▸ **Exercise prompt**
Each line from the first entry to the line with "- Featured strip: term-locked", both included, is to be returned unchanged, with any pictures dropped.

▸ **Extracted records**

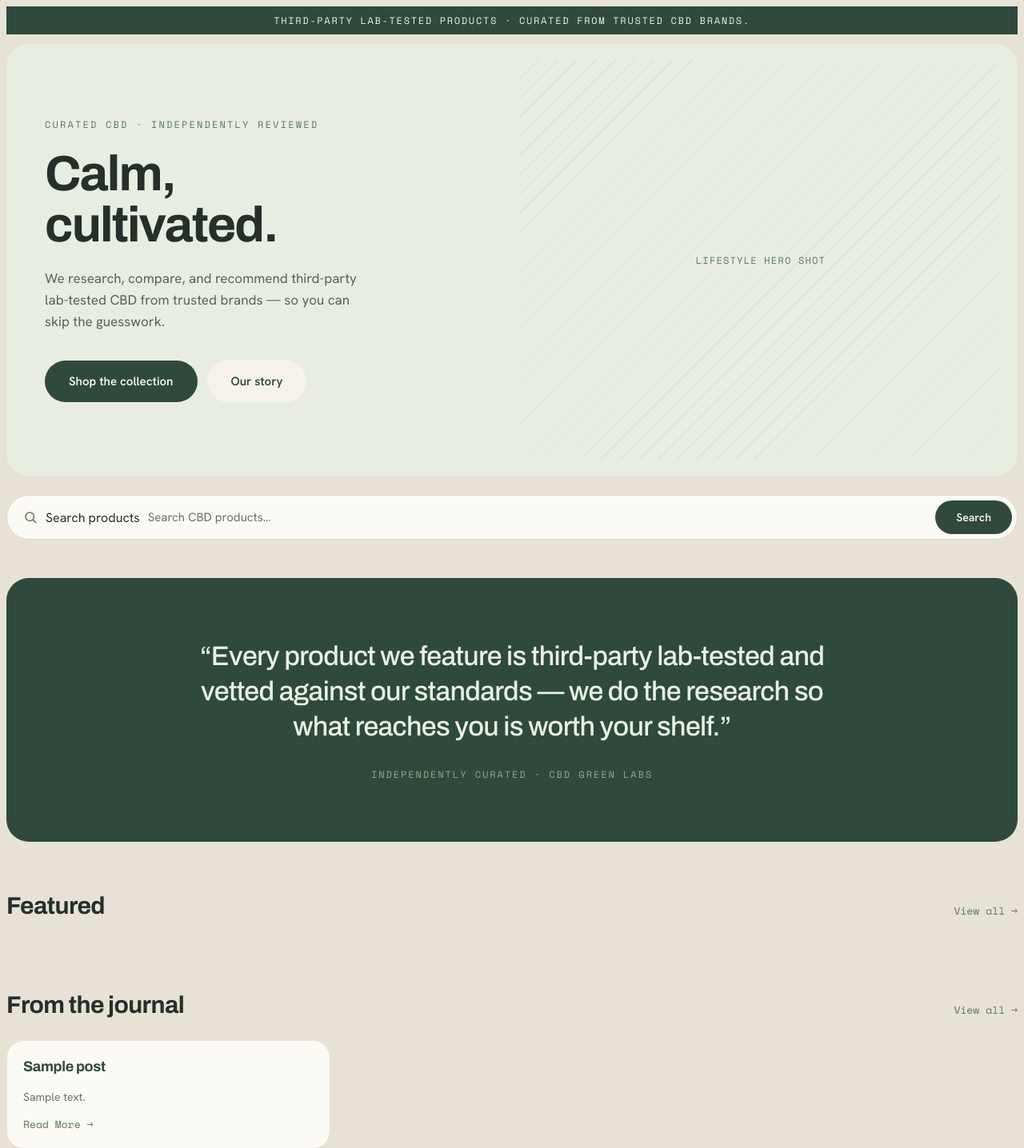
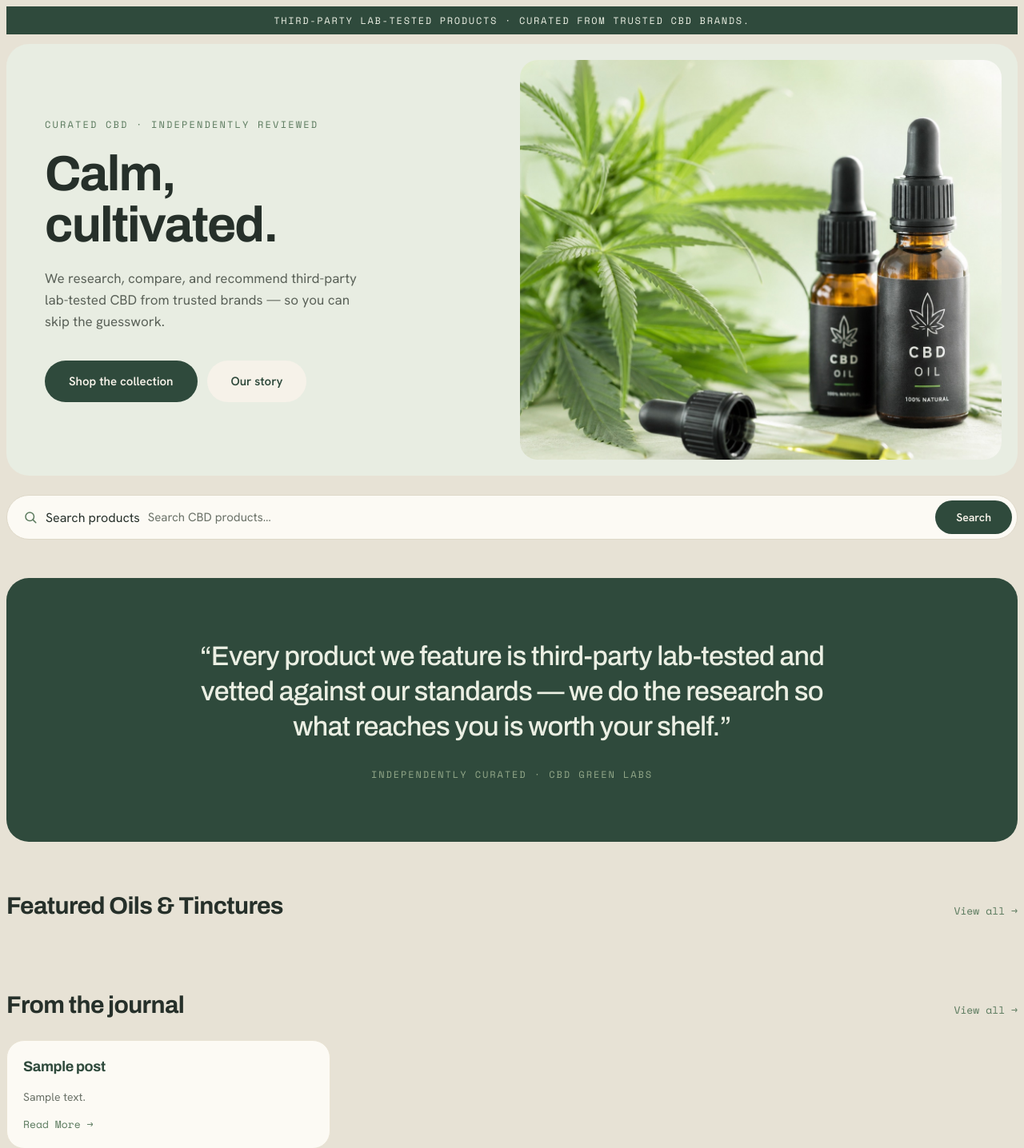
Before and after one commit to nkaludy/cbd-green-labs, a WordPress theme: template wp-content/themes/affiliate-master/front-page.php in a window 1280 px wide. Shown: the top 1436 px of the page at 80% size. Run offline with PHP 8.4 and a stand-in for WordPress, Linux system fonts and the light colour scheme; the site name, menu and one post (Sample post) are stand-ins, and other content is empty; some libraries are stand-ins or nearby versions.

Commit message:
Homepage: real hero image + featured strip is 9 Oils & Tinctures
- [CBD-15] Hero: replace the hatch placeholder with the brand
  lifestyle shot as a THEME asset (survives the planned DB rebuild;
  uploads would not). Source PNG (1254x1254, 1.8M, no alpha)
  converted to a 236K JPEG — it's the LCP element, so also
  loading=eager + fetchpriority=high + explicit dimensions.
  object-fit:cover crops the square source to the rounded frame.
- Featured strip: term-locked to product-type oil-tincture, 9 cards
  (3x3), heading "Featured Oils & Tinctures", View all -> the
  oil-tincture archive instead of the whole catalog.

Co-Authored-By: Claude Fable 5 <noreply@anthropic.com>

```diff
--- a/wp-content/themes/affiliate-master/front-page.php
+++ b/wp-content/themes/affiliate-master/front-page.php
@@ -76,7 +76,29 @@ get_header(); ?>
 						<a class="am-btn-light" href="<?php echo esc_url( home_url( '/about/' ) ); ?>"><?php esc_html_e( 'Our story', 'affiliate-master' ); ?></a>
 					</div>
 				</div>
-				<div class="am-hero__img am-ph"><span><?php esc_html_e( 'lifestyle hero shot', 'affiliate-master' ); ?></span></div>
+				<?php
+				/*
+				 * [CBD-15] Real hero shot (replaces the hatch
+				 * placeholder). A THEME asset, not a media-library
+				 * upload: it's brand imagery this instance repo should
+				 * version and deploy with the theme — the DB rebuild
+				 * planned for launch would orphan an uploads copy.
+				 * Served as JPEG (236K) instead of the source PNG
+				 * (1.8M): no alpha, photographic content, and it is
+				 * the LCP element. eager + fetchpriority for the same
+				 * reason.
+				 */
+				?>
+				<div class="am-hero__img">
+					<img
+						src="<?php echo esc_url( get_stylesheet_directory_uri() . '/assets/img/hero.jpg' ); ?>"
+						alt="<?php esc_attr_e( 'Curated CBD products from CBD Green Labs', 'affiliate-master' ); ?>"
+						width="1254"
+						height="1254"
+						loading="eager"
+						fetchpriority="high"
+					/>
+				</div>
 			</section>
 
 			<?php
@@ -169,21 +191,22 @@ get_header(); ?>
 			---------------------------------------------------------
 			 * Section 4 — Featured products.
 			 *
-			 * The filter plugin's static teaser ([DOC-180]); three
-			 * cards per the mockup. Renders its empty state until the
-			 * CBD feed is imported — expected during the build.
+			 * The filter plugin's static teaser ([DOC-180]), locked to
+			 * the Oil & Tincture product-type: nine cards (3x3) of the
+			 * flagship category. "View all" follows the lock to the
+			 * term archive rather than the whole catalog.
 			 * -------------------------------------------------------
 			 */
 			?>
 			<section class="am-featured-products">
 				<div class="am-section-head">
-					<h2><?php esc_html_e( 'Featured', 'affiliate-master' ); ?></h2>
-					<a class="am-link-more" href="<?php echo esc_url( home_url( '/catalog/' ) ); ?>"><?php esc_html_e( 'View all →', 'affiliate-master' ); ?></a>
+					<h2><?php esc_html_e( 'Featured Oils & Tinctures', 'affiliate-master' ); ?></h2>
+					<a class="am-link-more" href="<?php echo esc_url( home_url( '/product-type/oil-tincture/' ) ); ?>"><?php esc_html_e( 'View all →', 'affiliate-master' ); ?></a>
 				</div>
 				<?php
 				// Plugin-built markup (cards, prices, buy buttons);
 				// escaping would destroy it.
-				echo do_shortcode( '[affiliate_filter per_page="3" show_filters="false" columns="3"]' ); // phpcs:ignore WordPress.Security.EscapeOutput.OutputNotEscaped
+				echo do_shortcode( '[affiliate_filter taxonomy="product-type" term="oil-tincture" per_page="9" show_filters="false" columns="3"]' ); // phpcs:ignore WordPress.Security.EscapeOutput.OutputNotEscaped
 				?>
 			</section>
 
--- a/wp-content/themes/affiliate-master/style.css
+++ b/wp-content/themes/affiliate-master/style.css
@@ -2244,6 +2244,21 @@ h3 {
 	border-radius: var(--am-radius-lg);
 	margin: 20px 20px 20px 0;
 	min-height: 500px;
+	overflow: hidden;
+	position: relative;
+}
+
+/* [CBD-15] Real hero shot fills the rounded frame; absolute so the
+   square source crops to the frame's height instead of stretching
+   the hero band to 1254px. */
+.am-hero__img img {
+	display: block;
+	height: 100%;
+	left: 0;
+	object-fit: cover;
+	position: absolute;
+	top: 0;
+	width: 100%;
 }
 
 /* --- Category cards (numbered 3-up) -------------------------------- */
```
Also changed, not shown: wp-content/themes/affiliate-master/assets/img/hero.jpg (added).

▸ **Solution below**
Before and after one commit to nkaludy/cbd-green-labs, a WordPress theme: template wp-content/themes/affiliate-master/front-page.php in a window 1280 px wide. Shown: the top 1436 px of the page at 80% size. Run offline with PHP 8.4 and a stand-in for WordPress, Linux system fonts and the light colour scheme; the site name, menu and one post (Sample post) are stand-ins, and other content is empty; some libraries are stand-ins or nearby versions.

Commit message:
Homepage: real hero image + featured strip is 9 Oils & Tinctures
- [CBD-15] Hero: replace the hatch placeholder with the brand
  lifestyle shot as a THEME asset (survives the planned DB rebuild;
  uploads would not). Source PNG (1254x1254, 1.8M, no alpha)
  converted to a 236K JPEG — it's the LCP element, so also
  loading=eager + fetchpriority=high + explicit dimensions.
  object-fit:cover crops the square source to the rounded frame.
- Featured strip: term-locked to product-type oil-tincture, 9 cards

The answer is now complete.